Stem-Cell-Coated Contact Lenses Are Curing the Blind

Regeneration of damaged tissues due to corneal disease begins in as few as two weeks

Contact Lens Cover

Sanjay Acharya

Researchers in Australia have come up with an outwardly simple but incredibly ingenious way of curing blindness caused by corneal damage: Take everyday contact lenses, already used by millions (including me), and infuse them with a patient's own stem cells. After wearing them for about 2 weeks, test subjects reported a seemingly miraculous restoration of sight. Is it that easy?

Most of the patients had only lost vision in one eye, so stem cells were harvested from their good eye and then plated onto contact lenses. After letting the stem cells repair damaged tissues, 2 of the 3 patients went from legally blind to being able to read some of an eye chart. The third patient actually regained enough sight to pass a driving exam. Researchers are still monitoring the stability of the treatment, but the results seem promising, if not mind blowing.

So far they've only targeted corneal damage, which is estimated to be the cause of sight loss in about 1.5 million people every year. The simplicity and relatively low cost of the procedure could make it available in more impoverished areas. Even a congenital defect in both eyes, aniridia, was cured using stem cells taken from a different part of the eye. Once the process is perfected and tested extensively, researchers think in the future they can use it to cure blindness that afflicts other parts of the eye. While they haven't mentioned curing regular near- or far-sightedness, I'm waiting for my own stem cell-laced contacts to cure my –4.0 crud eyesight without having to go under the laser!

Still, amazing stuff. For even more ways stem cells are changing the game, see our Essential Guide to Stem Cells from the June 2009 issue.

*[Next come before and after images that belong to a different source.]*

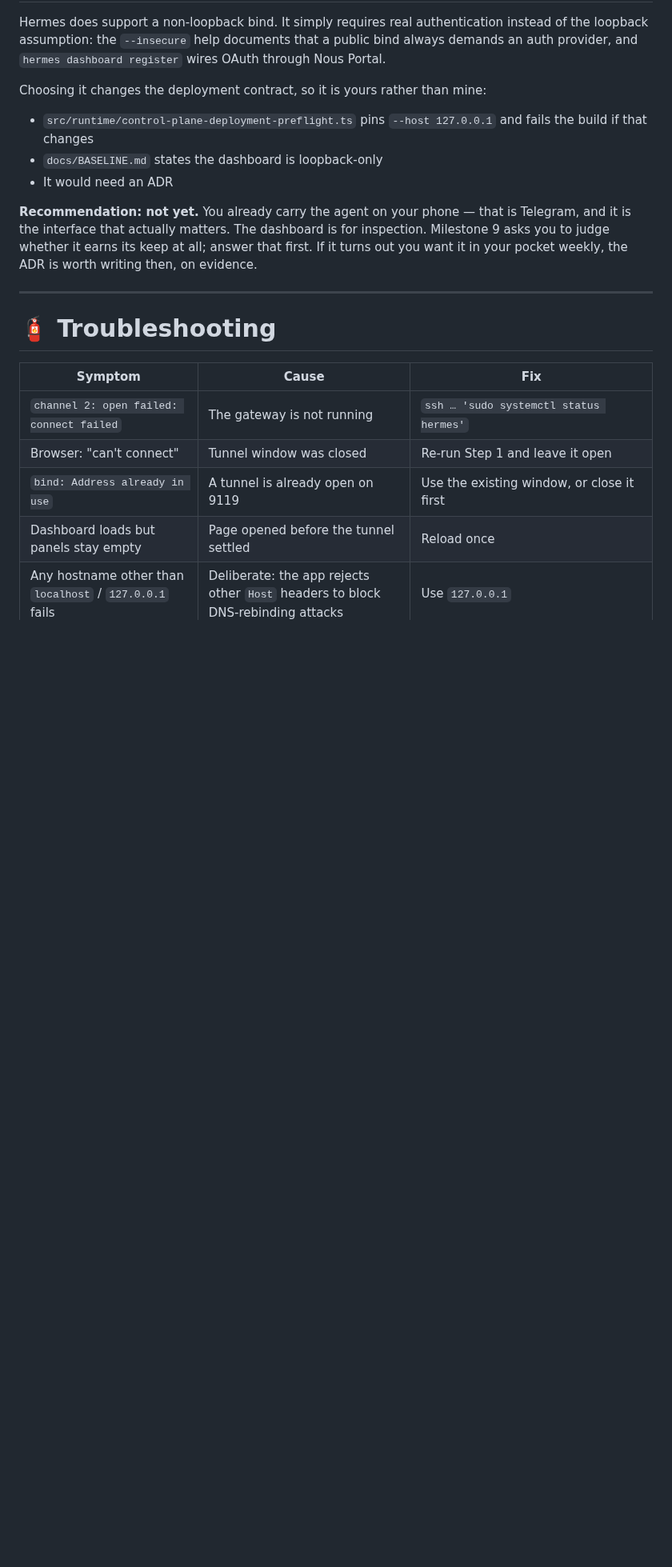
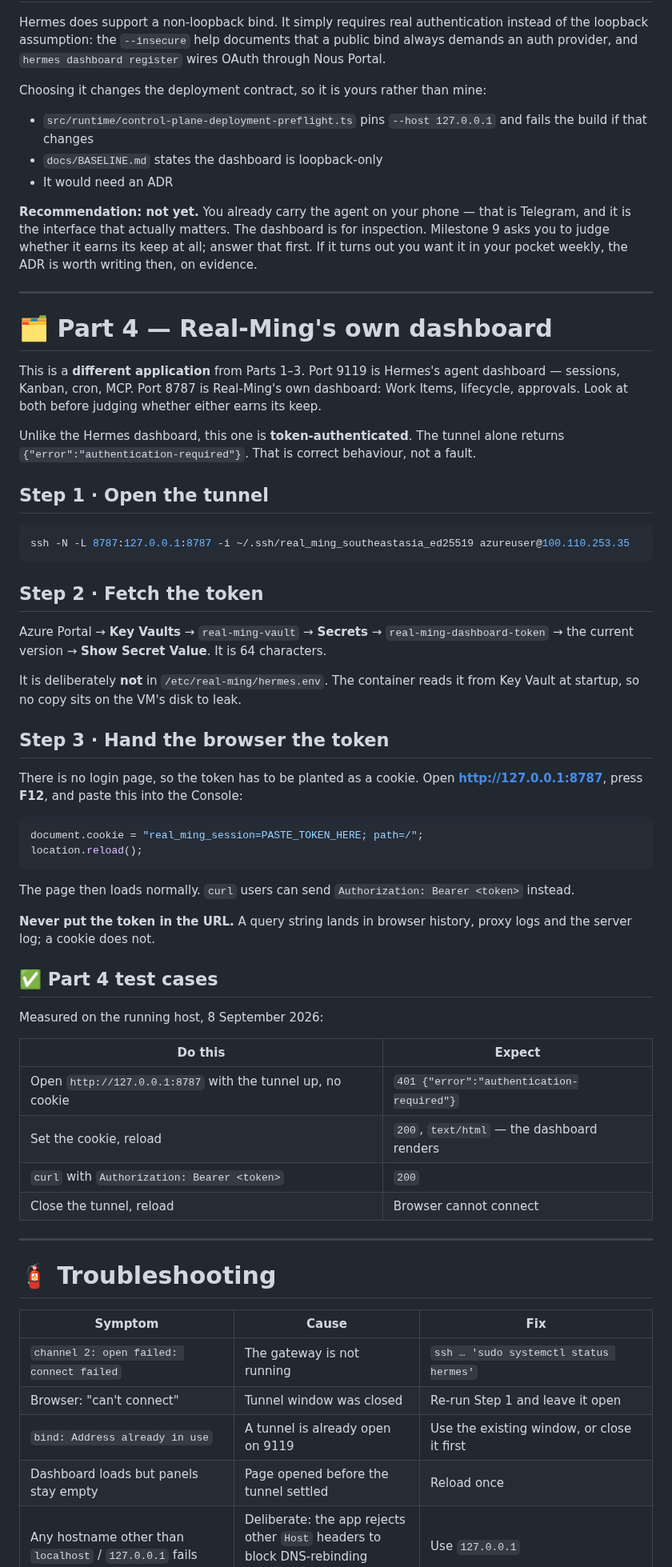
Before and after one commit to pmgwee/real-ming, a Markdown page: CEO-Office/dashboard-and-obsidian-access-runbook.md, the part around one of its changes. Shown at 80% size. Rendered like a GitHub page; blank space fills up the shorter version.

Commit message:
docs(rm-40): the Real-Ming dashboard needs a token, not just the tunnel
The runbook said Real-Ming's dashboard was reached by "the same pattern"
as the Hermes one. It is not: 9119 trusts loopback, 8787 requires a
token, so following the runbook produced

  {"error":"authentication-required"}

and looked like a fault. Measured on the running host:

  no auth   401
  cookie    200  text/html
  bearer    200

It is now Part 4 with its own steps and test cases, because this is a
different application worth reviewing on its own -- 9119 is sessions,
Kanban and cron; 8787 is Work Items, lifecycle and approvals.

The token is the Key Vault secret real-ming-dashboard-token in
real-ming-vault. It is deliberately absent from /etc/real-ming/hermes.env:
the container resolves it at startup, so no copy rests on the VM disk.
There is no login page, so the runbook plants it as the real_ming_session
cookie via the browser console, and says explicitly not to put it in a
URL where history and logs would keep it.

Co-Authored-By: Claude Opus 5 <noreply@anthropic.com>

````diff
--- a/CEO-Office/dashboard-and-obsidian-access-runbook.md
+++ b/CEO-Office/dashboard-and-obsidian-access-runbook.md
@@ -330,6 +330,61 @@ is worth writing then, on evidence.
 
 ---
 
+# 🗂️ Part 4 — Real-Ming's own dashboard
+
+This is a **different application** from Parts 1–3. Port 9119 is Hermes's agent
+dashboard — sessions, Kanban, cron, MCP. Port 8787 is Real-Ming's own dashboard:
+Work Items, lifecycle, approvals. Look at both before judging whether either
+earns its keep.
+
+Unlike the Hermes dashboard, this one is **token-authenticated**. The tunnel
+alone returns `{"error":"authentication-required"}`. That is correct behaviour,
+not a fault.
+
+## Step 1 · Open the tunnel
+
+```powershell
+ssh -N -L 8787:127.0.0.1:8787 -i ~/.ssh/real_ming_southeastasia_ed25519 azureuser@100.110.253.35
+```
+
+## Step 2 · Fetch the token
+
+Azure Portal → **Key Vaults** → `real-ming-vault` → **Secrets** →
+`real-ming-dashboard-token` → the current version → **Show Secret Value**.
+It is 64 characters.
+
+It is deliberately **not** in `/etc/real-ming/hermes.env`. The container reads
+it from Key Vault at startup, so no copy sits on the VM's disk to leak.
+
+## Step 3 · Hand the browser the token
+
+There is no login page, so the token has to be planted as a cookie. Open
+**http://127.0.0.1:8787**, press **F12**, and paste this into the Console:
+
+```javascript
+document.cookie = "real_ming_session=PASTE_TOKEN_HERE; path=/";
+location.reload();
+```
+
+The page then loads normally. `curl` users can send
+`Authorization: Bearer <token>` instead.
+
+**Never put the token in the URL.** A query string lands in browser history,
+proxy logs and the server log; a cookie does not.
+
+## ✅ Part 4 test cases
+
+Measured on the running host, 8 September 2026:
+
+| Do this | Expect |
+| --- | --- |
+| Open `http://127.0.0.1:8787` with the tunnel up, no cookie | `401 {"error":"authentication-required"}` |
+| Set the cookie, reload | `200`, `text/html` — the dashboard renders |
+| `curl` with `Authorization: Bearer <token>` | `200` |
+| Close the tunnel, reload | Browser cannot connect |
+
+---
+
 # 🧯 Troubleshooting
 
 | Symptom | Cause | Fix |
````
Also changed, not shown: other parts of CEO-Office/dashboard-and-obsidian-access-runbook.md (+4 -6 lines).
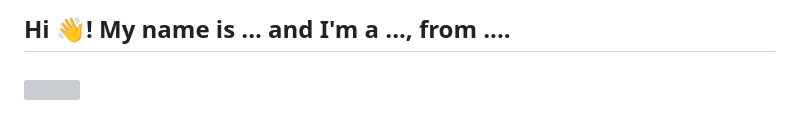
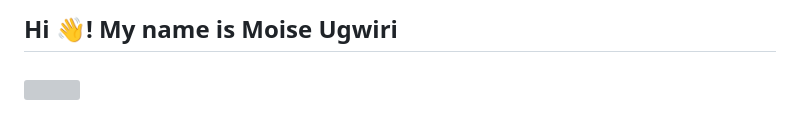
Before and after one commit to Moise-Ugwiri/KIIKO, a Markdown page: README.md, the part around the change. Drawn GitHub-style; grey boxes are pictures that could not be loaded.

```diff
--- a/README.md
+++ b/README.md
@@ -1,4 +1,4 @@
-<h2 align="left">Hi 👋! My name is ... and I'm a ..., from ....</h2>
+<h2 align="left">Hi 👋! My name is Moise Ugwiri</h2>
 
 ###
 
```
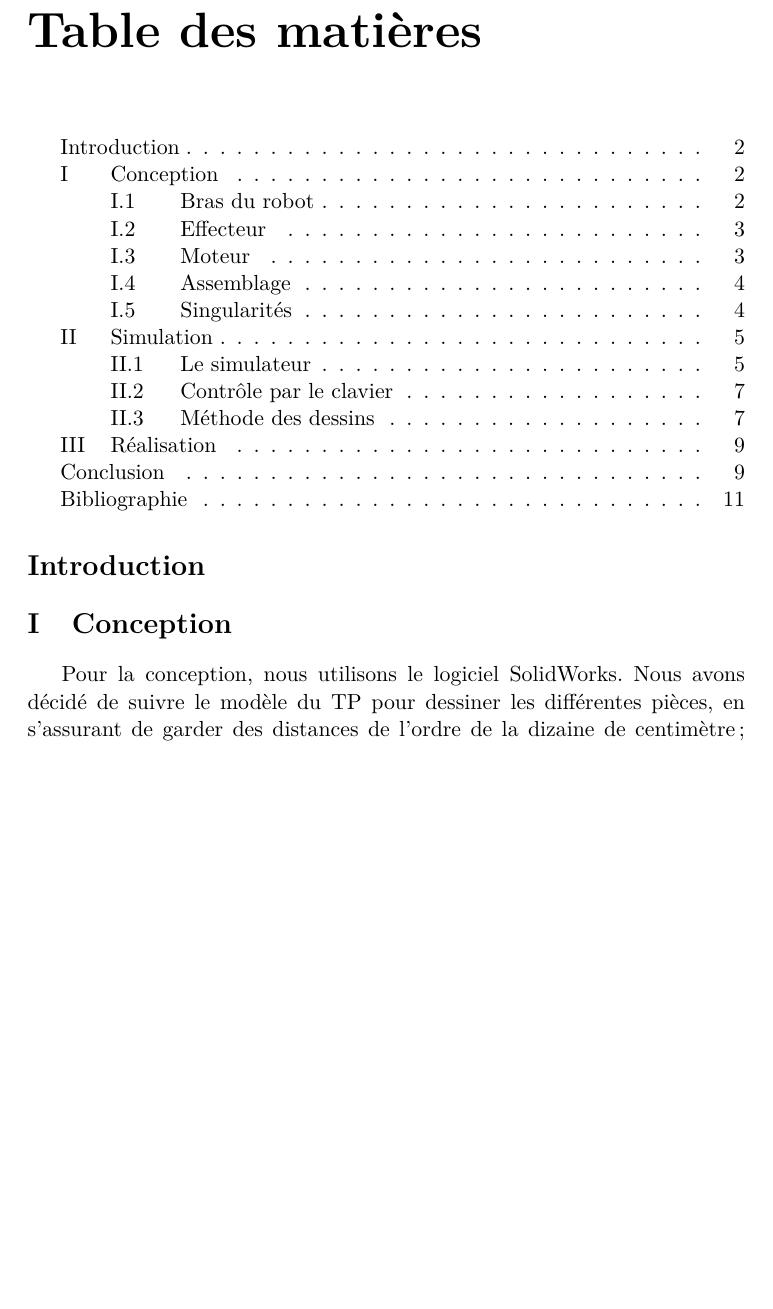
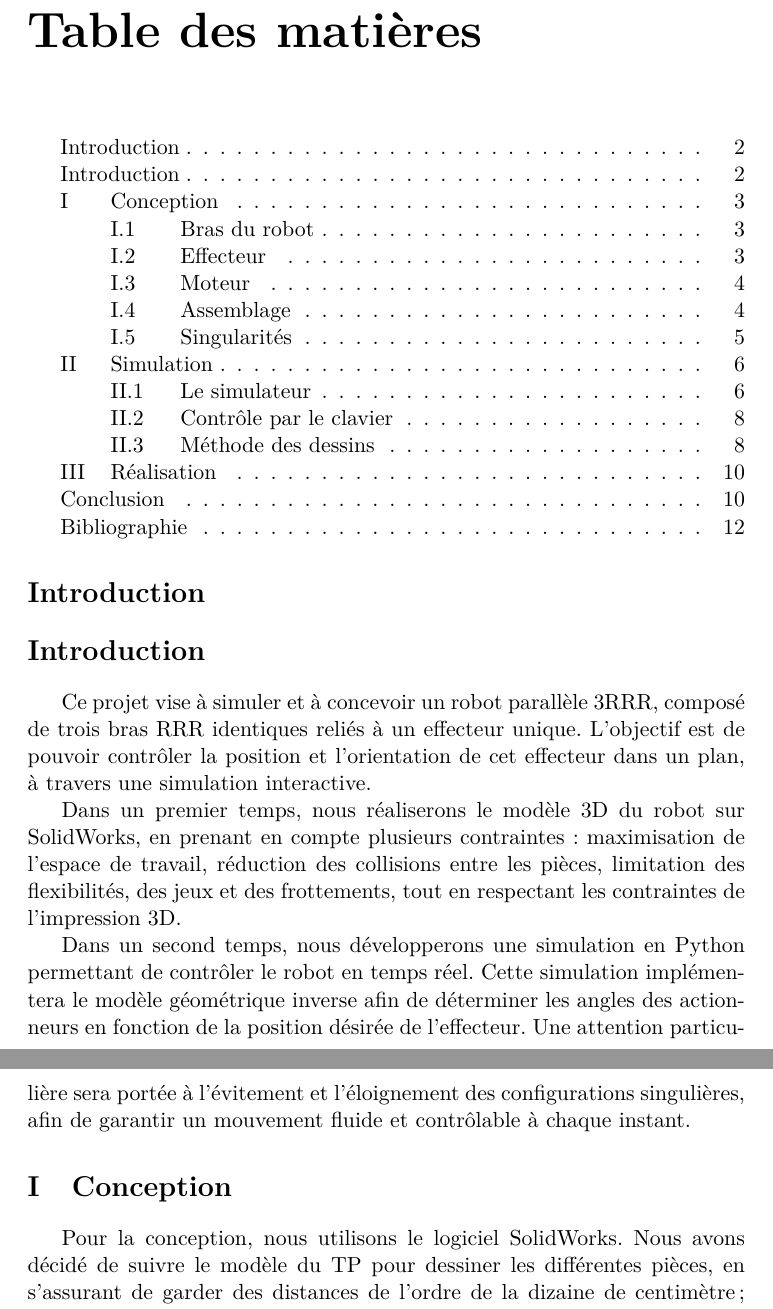
Before and after one commit to Arthasee/Model3RRR, a LaTeX document (LaTeX/main.tex): part of page 2 of 11 before the commit and two parts of pages 2 and 3 of 12 after it, the two joined at a grey line, cut so that both start at the same text, the shorter picture padded with empty space. Compiled offline with pdfLaTeX.

Commit message:
ajout introduction

```diff
--- a/LaTeX/main.tex
+++ b/LaTeX/main.tex
@@ -155,6 +155,15 @@
 \section*{Introduction}
 \addcontentsline{toc}{section}{Introduction}
 
+\section*{Introduction}
+\addcontentsline{toc}{section}{Introduction}
+
+Ce projet vise à simuler et à concevoir un robot parallèle 3RRR, composé de trois bras RRR identiques reliés à un effecteur unique. L'objectif est de pouvoir contrôler la position et l'orientation de cet effecteur dans un plan, à travers une simulation interactive.
+
+Dans un premier temps, nous réaliserons le modèle 3D du robot sur SolidWorks, en prenant en compte plusieurs contraintes : maximisation de l'espace de travail, réduction des collisions entre les pièces, limitation des flexibilités, des jeux et des frottements, tout en respectant les contraintes de l'impression 3D.
+
+Dans un second temps, nous développerons une simulation en Python permettant de contrôler le robot en temps réel. Cette simulation implémentera le modèle géométrique inverse afin de déterminer les angles des actionneurs en fonction de la position désirée de l'effecteur. Une attention particulière sera portée à l'évitement et l'éloignement des configurations singulières, afin de garantir un mouvement fluide et contrôlable à chaque instant.
+
 \section{Conception}
 
 Pour la conception, nous utilisons le logiciel SolidWorks. Nous avons décidé de suivre le modèle du TP pour dessiner les différentes pièces,
```
Also changed, not shown: LaTeX/main.tex (2 more changed lines), 3 other files.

Above is a video explaining the technique. Warning: some clips of gruesome eye surgery are included, which make my own eyes water.